═════ Data section

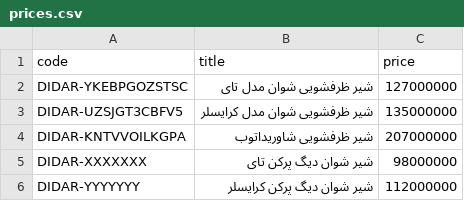
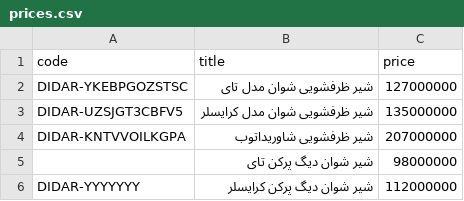
Before and after one commit to aRiAn-jsx/moaserhome-price-updater, a CSV file: prices.csv, drawn as a sheet.

Commit message:
Update prices.csv

```diff
--- a/prices.csv
+++ b/prices.csv
@@ -4,3 +4,3 @@ DIDAR-UZSJGT3CBFV5,شیر ظرفشویی شوان مدل کرایسلر,13500000
 DIDAR-KNTVVOILKGPA,شیر ظرفشویی شاوریداتوب,207000000
-DIDAR-XXXXXXX,شیر شوان دیگ پرکن تای,98000000
+,شیر شوان دیگ پرکن تای,98000000
 DIDAR-YYYYYYY,شیر شوان دیگ پرکن کرایسلر,112000000
```
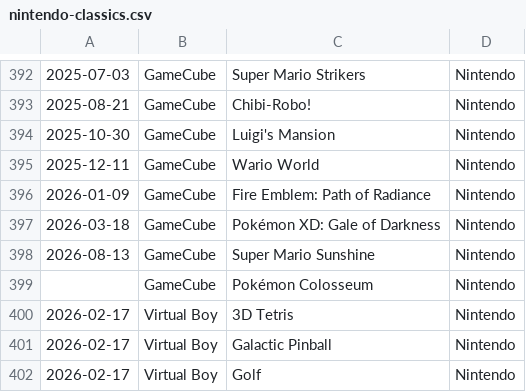
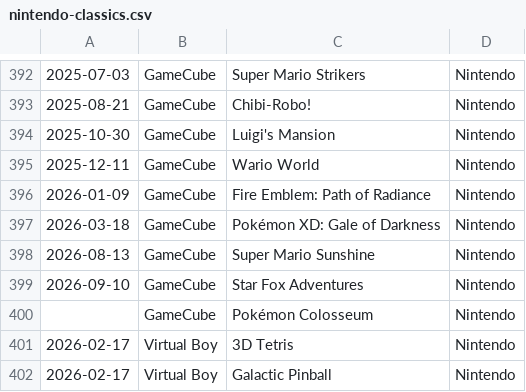
Before and after one commit to sethmlarson/nintendo-classics, a CSV file: nintendo-classics.csv, drawn as a sheet; only a part is shown, gaps mark what is left out; the shorter side is filled out with more unchanged rows.

Commit message:
Updated data for 2026-9-9

```diff
--- a/nintendo-classics.csv
+++ b/nintendo-classics.csv
@@ -398,2 +398,3 @@
 2026-08-13,GameCube,Super Mario Sunshine,Nintendo
+2026-09-10,GameCube,Star Fox Adventures,Nintendo
 ,GameCube,Pokémon Colosseum,Nintendo
```
Also changed, not shown: 1 other file.
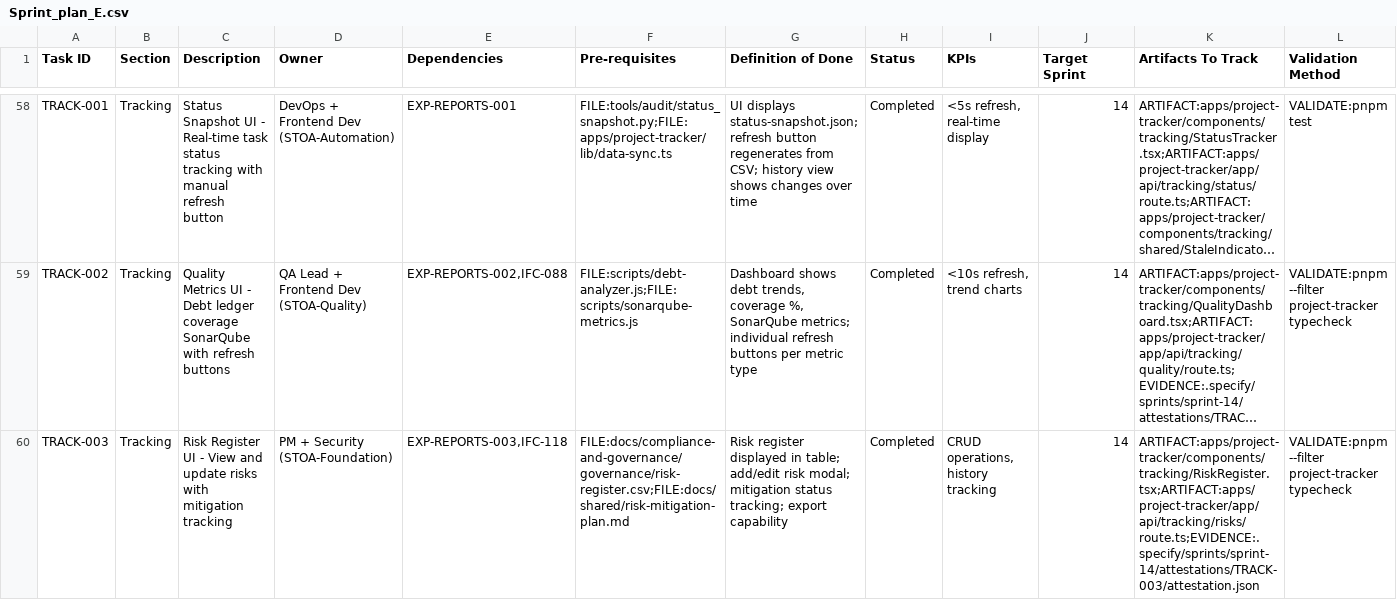
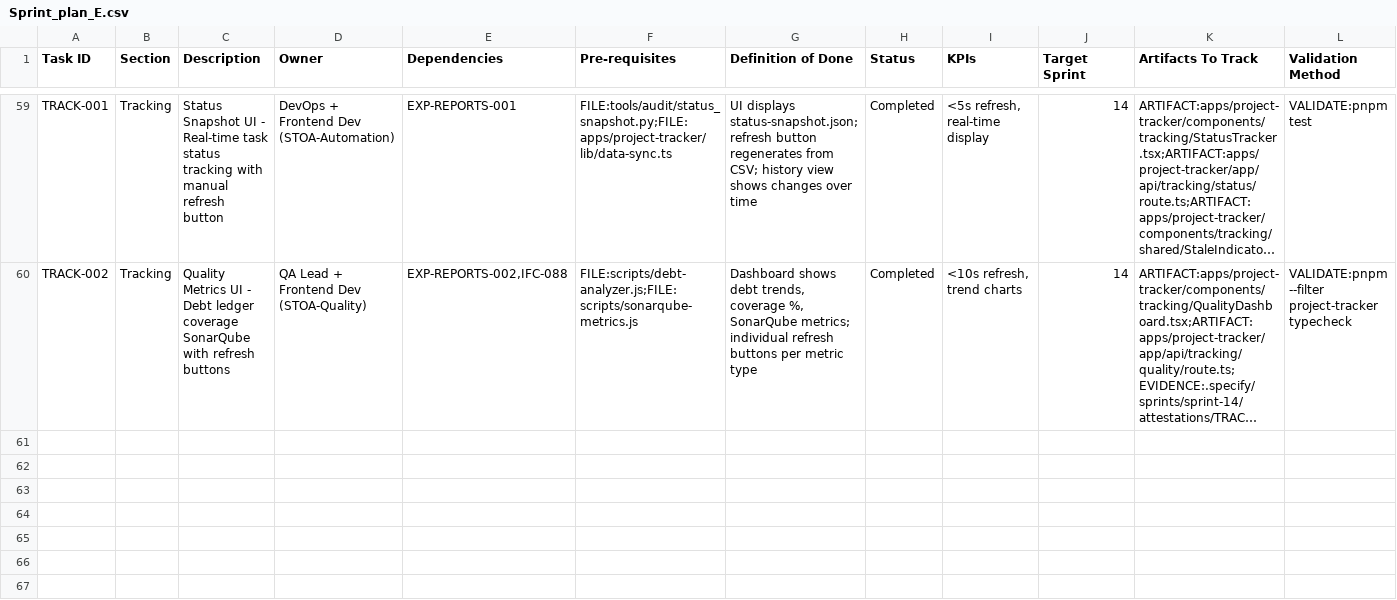
Before and after one commit to talyssonoliver/IntelliFlow-CRM, a CSV file: apps/project-tracker/docs/metrics/_global/Sprint_plan_E.csv, drawn as a sheet; only a part is shown, gaps mark what is left out; long unchanged cells end in …; removed rows and columns are numbered as before the commit, all else as after; rows hold the shown columns only; the diff covers the shown part only; the diff names each change by its address in the sheet, - before the commit and + after, or states it on an @@ line.

```diff
--- a/apps/project-tracker/docs/metrics/_global/Sprint_plan_E.csv
+++ b/apps/project-tracker/docs/metrics/_global/Sprint_plan_E.csv
-row 60: TRACK-003 | Tracking | Risk Register UI - View and update risks with mitigation tracking | PM + Security (STOA-Foundation) | EXP-REPORTS-003,IFC-118 | FILE:docs/compliance-and-governance/governance/risk-register.csv;FILE:docs/shared/risk-mitigation-plan.md | Risk register displayed in table; add/edit risk modal; mitigation status tracking; export capability | Completed | CRUD operations, history tracking | 14 | ARTIFACT:apps/project-tracker/components/tracking/RiskRegister.tsx;ARTIFACT:apps/project-tracker/app/api/tracking/risks/route.ts;EVIDENCE:.specify/sprints/sprint-14/attestations/TRACK-003/attestation.json | VALIDATE:pnpm --filter project-tracker typecheck
```
Also changed, not shown: 1 added row and 1 removed row elsewhere in this file, apps/project-tracker/docs/metrics/_global/Sprint_plan_C.csv, apps/project-tracker/docs/metrics/_global/Sprint_plan_F.csv, 6 other files.
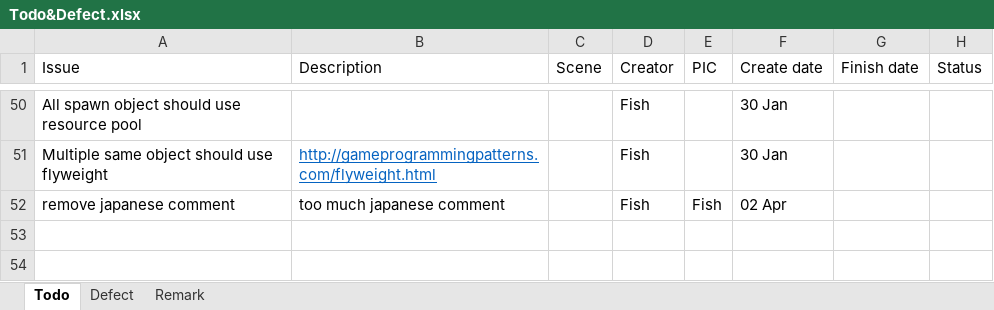
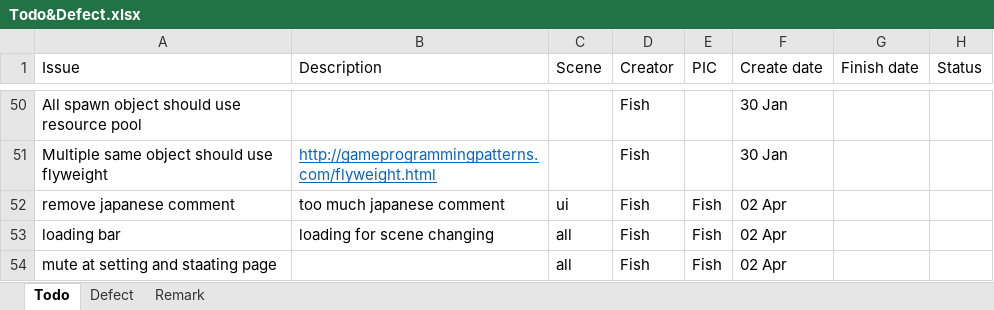
Before and after one commit to TeamNull/FYP, an Excel workbook: Todo&Defect.xlsx, sheet Todo, drawn as a sheet; only a part is shown, gaps mark what is left out; values as stored, in another font and other column widths than the file's, no borders; table styles not drawn; the diff names each change by its address in the sheet, - before the commit and + after, or states it on an @@ line.

Commit message:
ng chi gay si do der

```diff
--- a/Todo&Defect.xlsx (sheet Todo)
+++ b/Todo&Defect.xlsx (sheet Todo)
-C52 (Scene): (empty)
+C52 (Scene): ui
+row 53: loading bar | loading for scene changing | all | Fish | Fish | 02 Apr
+row 54: mute at setting and staating page |  | all | Fish | Fish | 02 Apr
```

══════════

What you are asked to do
Above are the entries. Quote exactly the lines from the one bearing "Updated data for 2026-9-9" through the one bearing "Also changed, not shown: 1 other file.".

Task result
Updated data for 2026-9-9

```diff
--- a/nintendo-classics.csv
+++ b/nintendo-classics.csv
@@ -398,2 +398,3 @@
 2026-08-13,GameCube,Super Mario Sunshine,Nintendo
+2026-09-10,GameCube,Star Fox Adventures,Nintendo
 ,GameCube,Pokémon Colosseum,Nintendo
```
Also changed, not shown: 1 other file.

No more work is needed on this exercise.